* [TASK REQUIREMENTS]:
Return every line of the material exactly.
------ PROVIDED ENTRIES ------
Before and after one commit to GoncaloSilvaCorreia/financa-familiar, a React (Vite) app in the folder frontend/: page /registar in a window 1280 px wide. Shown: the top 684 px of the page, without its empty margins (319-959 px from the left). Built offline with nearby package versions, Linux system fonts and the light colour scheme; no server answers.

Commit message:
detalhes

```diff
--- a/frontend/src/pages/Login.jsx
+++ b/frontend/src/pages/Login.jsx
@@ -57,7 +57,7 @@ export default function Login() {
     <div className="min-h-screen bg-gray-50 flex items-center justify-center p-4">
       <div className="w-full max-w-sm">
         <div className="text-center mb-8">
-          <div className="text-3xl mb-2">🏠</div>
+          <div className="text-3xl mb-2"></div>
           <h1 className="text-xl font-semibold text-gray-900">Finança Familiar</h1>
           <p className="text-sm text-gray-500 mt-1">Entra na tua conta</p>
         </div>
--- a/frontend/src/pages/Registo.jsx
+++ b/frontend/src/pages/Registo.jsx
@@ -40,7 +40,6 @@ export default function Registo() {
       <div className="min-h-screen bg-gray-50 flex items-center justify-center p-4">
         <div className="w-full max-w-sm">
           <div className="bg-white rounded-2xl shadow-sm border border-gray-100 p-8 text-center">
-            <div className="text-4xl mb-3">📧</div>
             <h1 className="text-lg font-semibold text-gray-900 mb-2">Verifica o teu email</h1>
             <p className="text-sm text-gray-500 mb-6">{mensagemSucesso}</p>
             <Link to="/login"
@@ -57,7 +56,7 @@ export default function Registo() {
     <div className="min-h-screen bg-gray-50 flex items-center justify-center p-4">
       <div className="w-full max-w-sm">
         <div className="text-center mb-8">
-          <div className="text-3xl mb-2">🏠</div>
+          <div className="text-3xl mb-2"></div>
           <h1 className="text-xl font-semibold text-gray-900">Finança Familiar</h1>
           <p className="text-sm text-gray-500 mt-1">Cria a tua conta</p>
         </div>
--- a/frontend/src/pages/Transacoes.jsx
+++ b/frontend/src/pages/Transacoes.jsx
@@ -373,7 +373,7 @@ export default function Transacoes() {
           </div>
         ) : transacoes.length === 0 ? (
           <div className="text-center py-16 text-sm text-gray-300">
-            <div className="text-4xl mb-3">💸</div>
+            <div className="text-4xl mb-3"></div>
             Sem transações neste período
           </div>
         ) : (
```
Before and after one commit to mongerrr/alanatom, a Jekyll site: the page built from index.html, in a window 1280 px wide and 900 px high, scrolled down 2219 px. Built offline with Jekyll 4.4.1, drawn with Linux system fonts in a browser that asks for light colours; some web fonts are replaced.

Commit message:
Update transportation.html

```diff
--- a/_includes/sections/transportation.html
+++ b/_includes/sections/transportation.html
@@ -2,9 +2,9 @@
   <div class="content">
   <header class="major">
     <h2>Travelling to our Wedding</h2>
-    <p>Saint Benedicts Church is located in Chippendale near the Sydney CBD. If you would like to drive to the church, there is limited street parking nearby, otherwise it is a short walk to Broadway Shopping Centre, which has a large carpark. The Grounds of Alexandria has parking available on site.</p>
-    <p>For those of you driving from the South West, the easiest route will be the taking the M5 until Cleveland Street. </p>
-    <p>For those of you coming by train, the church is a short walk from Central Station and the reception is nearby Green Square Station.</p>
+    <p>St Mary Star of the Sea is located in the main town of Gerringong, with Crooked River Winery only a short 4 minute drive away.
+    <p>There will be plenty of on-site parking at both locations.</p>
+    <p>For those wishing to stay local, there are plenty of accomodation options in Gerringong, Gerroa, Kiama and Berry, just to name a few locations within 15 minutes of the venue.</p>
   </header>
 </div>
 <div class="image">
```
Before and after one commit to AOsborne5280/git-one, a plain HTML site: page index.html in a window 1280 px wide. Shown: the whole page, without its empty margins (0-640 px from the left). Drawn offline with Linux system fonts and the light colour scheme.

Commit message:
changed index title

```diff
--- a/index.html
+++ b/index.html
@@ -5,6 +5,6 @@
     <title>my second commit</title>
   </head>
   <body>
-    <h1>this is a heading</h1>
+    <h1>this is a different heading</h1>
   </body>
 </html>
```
------
* [ANSWER SPACE]:
Before and after one commit to GoncaloSilvaCorreia/financa-familiar, a React (Vite) app in the folder frontend/: page /registar in a window 1280 px wide. Shown: the top 684 px of the page, without its empty margins (319-959 px from the left). Built offline with nearby package versions, Linux system fonts and the light colour scheme; no server answers.

Commit message:
detalhes

```diff
--- a/frontend/src/pages/Login.jsx
+++ b/frontend/src/pages/Login.jsx
@@ -57,7 +57,7 @@ export default function Login() {
     <div className="min-h-screen bg-gray-50 flex items-center justify-center p-4">
       <div className="w-full max-w-sm">
         <div className="text-center mb-8">
-          <div className="text-3xl mb-2">🏠</div>
+          <div className="text-3xl mb-2"></div>
           <h1 className="text-xl font-semibold text-gray-900">Finança Familiar</h1>
           <p className="text-sm text-gray-500 mt-1">Entra na tua conta</p>
         </div>
--- a/frontend/src/pages/Registo.jsx
+++ b/frontend/src/pages/Registo.jsx
@@ -40,7 +40,6 @@ export default function Registo() {
       <div className="min-h-screen bg-gray-50 flex items-center justify-center p-4">
         <div className="w-full max-w-sm">
           <div className="bg-white rounded-2xl shadow-sm border border-gray-100 p-8 text-center">
-            <div className="text-4xl mb-3">📧</div>
             <h1 className="text-lg font-semibold text-gray-900 mb-2">Verifica o teu email</h1>
             <p className="text-sm text-gray-500 mb-6">{mensagemSucesso}</p>
             <Link to="/login"
@@ -57,7 +56,7 @@ export default function Registo() {
     <div className="min-h-screen bg-gray-50 flex items-center justify-center p-4">
       <div className="w-full max-w-sm">
         <div className="text-center mb-8">
-          <div className="text-3xl mb-2">🏠</div>
+          <div className="text-3xl mb-2"></div>
           <h1 className="text-xl font-semibold text-gray-900">Finança Familiar</h1>
           <p className="text-sm text-gray-500 mt-1">Cria a tua conta</p>
         </div>
--- a/frontend/src/pages/Transacoes.jsx
+++ b/frontend/src/pages/Transacoes.jsx
@@ -373,7 +373,7 @@ export default function Transacoes() {
           </div>
         ) : transacoes.length === 0 ? (
           <div className="text-center py-16 text-sm text-gray-300">
-            <div className="text-4xl mb-3">💸</div>
+            <div className="text-4xl mb-3"></div>
             Sem transações neste período
           </div>
         ) : (
```
Before and after one commit to mongerrr/alanatom, a Jekyll site: the page built from index.html, in a window 1280 px wide and 900 px high, scrolled down 2219 px. Built offline with Jekyll 4.4.1, drawn with Linux system fonts in a browser that asks for light colours; some web fonts are replaced.

Commit message:
Update transportation.html

```diff
--- a/_includes/sections/transportation.html
+++ b/_includes/sections/transportation.html
@@ -2,9 +2,9 @@
   <div class="content">
   <header class="major">
     <h2>Travelling to our Wedding</h2>
-    <p>Saint Benedicts Church is located in Chippendale near the Sydney CBD. If you would like to drive to the church, there is limited street parking nearby, otherwise it is a short walk to Broadway Shopping Centre, which has a large carpark. The Grounds of Alexandria has parking available on site.</p>
-    <p>For those of you driving from the South West, the easiest route will be the taking the M5 until Cleveland Street. </p>
-    <p>For those of you coming by train, the church is a short walk from Central Station and the reception is nearby Green Square Station.</p>
+    <p>St Mary Star of the Sea is located in the main town of Gerringong, with Crooked River Winery only a short 4 minute drive away.
+    <p>There will be plenty of on-site parking at both locations.</p>
+    <p>For those wishing to stay local, there are plenty of accomodation options in Gerringong, Gerroa, Kiama and Berry, just to name a few locations within 15 minutes of the venue.</p>
   </header>
 </div>
 <div class="image">
```
Before and after one commit to AOsborne5280/git-one, a plain HTML site: page index.html in a window 1280 px wide. Shown: the whole page, without its empty margins (0-640 px from the left). Drawn offline with Linux system fonts and the light colour scheme.

Commit message:
changed index title

```diff
--- a/index.html
+++ b/index.html
@@ -5,6 +5,6 @@
     <title>my second commit</title>
   </head>
   <body>
-    <h1>this is a heading</h1>
+    <h1>this is a different heading</h1>
   </body>
 </html>
```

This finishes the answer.